maandag 27 september 2004, 10:53


European Commissioner for Health and Consumer Protection

New Health defences for tomorrow's Europe: launching the European Centre for Disease Prevention and Control

ECDC Start up event
Stockholm, 27 September 2004

Minister Johansson,

Governor Hellström,

Members of the Management Board of the European Centre for Disease Prevention and control,

Esteemed guests and colleagues,

Ladies and Gentlemen,

In December 2003, the European Council, the summit of European leaders, chose Stockholm as the seat of the European Centre for Disease Prevention and Control. As the EU Commissioner for Health and Consumer Protection I am well aware of Sweden's enviable position as having amongst the best population health - and amongst the highest life expectancy - in Europe.

Sweden is also known as a leader in the area of disease prevention and control and a firm advocate of equal access to health and good health for all. Stockholm is a very suitable location for the European Centre for Disease Prevention and Control.

The fact that we are meeting here in the Rosenbad - close to the office of the Swedish Prime Minister - speaks about the importance the Swedes attach to health - and to this new EU agency.

I would like to thank Minister Johansson, the government of Sweden and the County of Stockholm for hosting this event today, and supporting the Board meeting tomorrow.

  • Today is a day for Sweden and for Stockholm to be proud of - the Centre is the first EU institution in Sweden.
  • It is a good day for the European Union because it sees an addition of a new health capacity.
  • This day signals further international collaboration in health.

While we celebrate today, we have to work very hard in the coming months to make the Centre operational by May 2005.

International partners

The European Centre for Disease Prevention and Control we are creating today will network Europe's health knowledge.

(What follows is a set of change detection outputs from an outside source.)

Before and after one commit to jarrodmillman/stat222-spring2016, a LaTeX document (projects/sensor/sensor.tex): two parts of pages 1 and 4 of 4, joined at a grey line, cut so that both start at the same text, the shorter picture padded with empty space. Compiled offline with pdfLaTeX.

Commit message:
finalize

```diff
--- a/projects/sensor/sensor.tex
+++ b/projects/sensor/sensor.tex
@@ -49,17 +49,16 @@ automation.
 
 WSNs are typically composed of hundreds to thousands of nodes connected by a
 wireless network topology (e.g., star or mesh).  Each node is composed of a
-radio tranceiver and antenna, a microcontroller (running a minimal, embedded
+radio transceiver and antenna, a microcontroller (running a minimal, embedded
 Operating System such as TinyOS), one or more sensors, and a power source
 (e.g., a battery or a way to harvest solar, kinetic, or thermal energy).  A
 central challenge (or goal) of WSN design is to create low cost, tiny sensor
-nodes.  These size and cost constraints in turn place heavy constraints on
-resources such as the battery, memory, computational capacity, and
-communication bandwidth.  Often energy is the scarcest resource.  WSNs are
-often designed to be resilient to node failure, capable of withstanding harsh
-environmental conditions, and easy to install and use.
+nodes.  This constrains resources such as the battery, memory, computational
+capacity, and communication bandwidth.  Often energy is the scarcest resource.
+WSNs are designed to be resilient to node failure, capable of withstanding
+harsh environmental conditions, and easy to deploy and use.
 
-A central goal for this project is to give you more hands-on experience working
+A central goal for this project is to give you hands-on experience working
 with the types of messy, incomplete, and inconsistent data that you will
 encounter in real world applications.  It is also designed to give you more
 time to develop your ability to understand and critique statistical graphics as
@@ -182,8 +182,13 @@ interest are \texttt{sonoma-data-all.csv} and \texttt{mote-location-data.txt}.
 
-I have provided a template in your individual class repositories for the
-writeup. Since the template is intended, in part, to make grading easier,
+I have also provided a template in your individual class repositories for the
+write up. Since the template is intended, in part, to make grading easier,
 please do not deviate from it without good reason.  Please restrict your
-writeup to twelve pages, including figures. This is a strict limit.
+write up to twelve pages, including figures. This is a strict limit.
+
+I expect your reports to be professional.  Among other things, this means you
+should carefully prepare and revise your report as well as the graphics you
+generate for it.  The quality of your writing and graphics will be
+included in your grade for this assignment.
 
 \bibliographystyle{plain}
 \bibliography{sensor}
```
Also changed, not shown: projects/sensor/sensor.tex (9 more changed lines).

It will enable:

  • More effective continent wide surveillance of infectious diseases;
  • Better preparation for - and response to - future epidemics;
  • Better disease prevention and control cooperation in Europe and with its international partners.

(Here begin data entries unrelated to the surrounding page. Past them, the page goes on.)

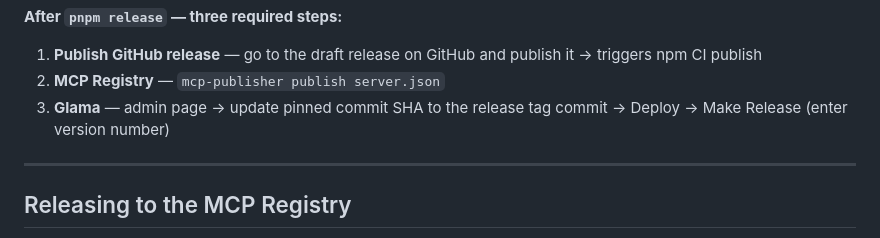
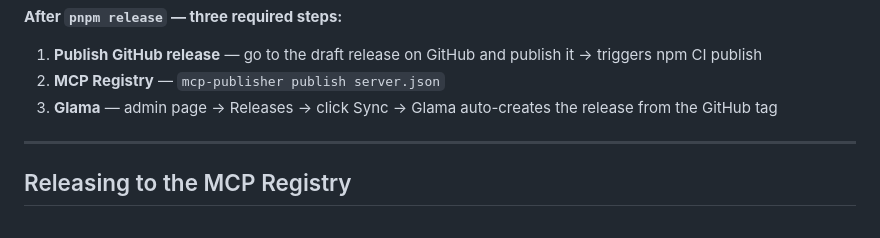
Before and after one commit to Sidd27/infrawise, a Markdown page: AGENTS.md, the part around the change. Drawn GitHub-style.

Commit message:
docs: fix Glama release step — sync from GitHub, not manual SHA update
Co-Authored-By: Claude Sonnet 4.6 <noreply@anthropic.com>

```diff
--- a/AGENTS.md
+++ b/AGENTS.md
@@ -22,7 +22,7 @@ Before running `pnpm release <patch|minor|major>`, every item below must be curr
 
 1. **Publish GitHub release** — go to the draft release on GitHub and publish it → triggers npm CI publish
 2. **MCP Registry** — `mcp-publisher publish server.json`
-3. **Glama** — admin page → update pinned commit SHA to the release tag commit → Deploy → Make Release (enter version number)
+3. **Glama** — admin page → Releases → click Sync → Glama auto-creates the release from the GitHub tag
 
 ---
 
```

And, may I say how delighted I am that so many of the Centre's future national and international partners are here with us, showing the global recognition of this event.

When I talk about "Europe" I mean more than just the European Union.

The European Commission acting on behalf of the Centre is advancing arrangements which will rapidly translate into a sound basis allowing the European Economic Area countries, such as Norway and Iceland, to participate in its work.

I am also keen to see other neighbouring countries become part of the Centre's network, particularly those countries negotiating to join the EU. When I talk about continent-wide disease surveillance I mean just that - surveillance covering as much of the European continent as is possible.

Cooperation with our neighbours, and with our international partners, is not just about friendship and solidarity. It is about being effective in the fight against disease.

SARS in 2003 showed us that, in today's world, a disease outbreak can spread internationally with alarming speed. We need 21st century institutions for the 21st century challenges.

European Parliament and Council

The Commission presented draft legislation to create the European Centre for Disease Prevention and Control in July 2003. The final Regulation was signed into law by Parliament and Council in April 2004. Anyone familiar with the lawmaking process in Brussels will know that this is impressively fast and demonstrates Europe's institutions willingness and preparedness to act if called upon.

I would like to thank both Parliament and Council for their political support, and for enabling the Centre to be established so rapidly.

Networking health knowledge

EU citizens place a high value on their health. The last five years have seen the political profile of health policy steadily increase. Health has steadily moved from the margins, to the centre of the EU's political agenda, helped also by serious events and new threats having arrived on our doorsteps.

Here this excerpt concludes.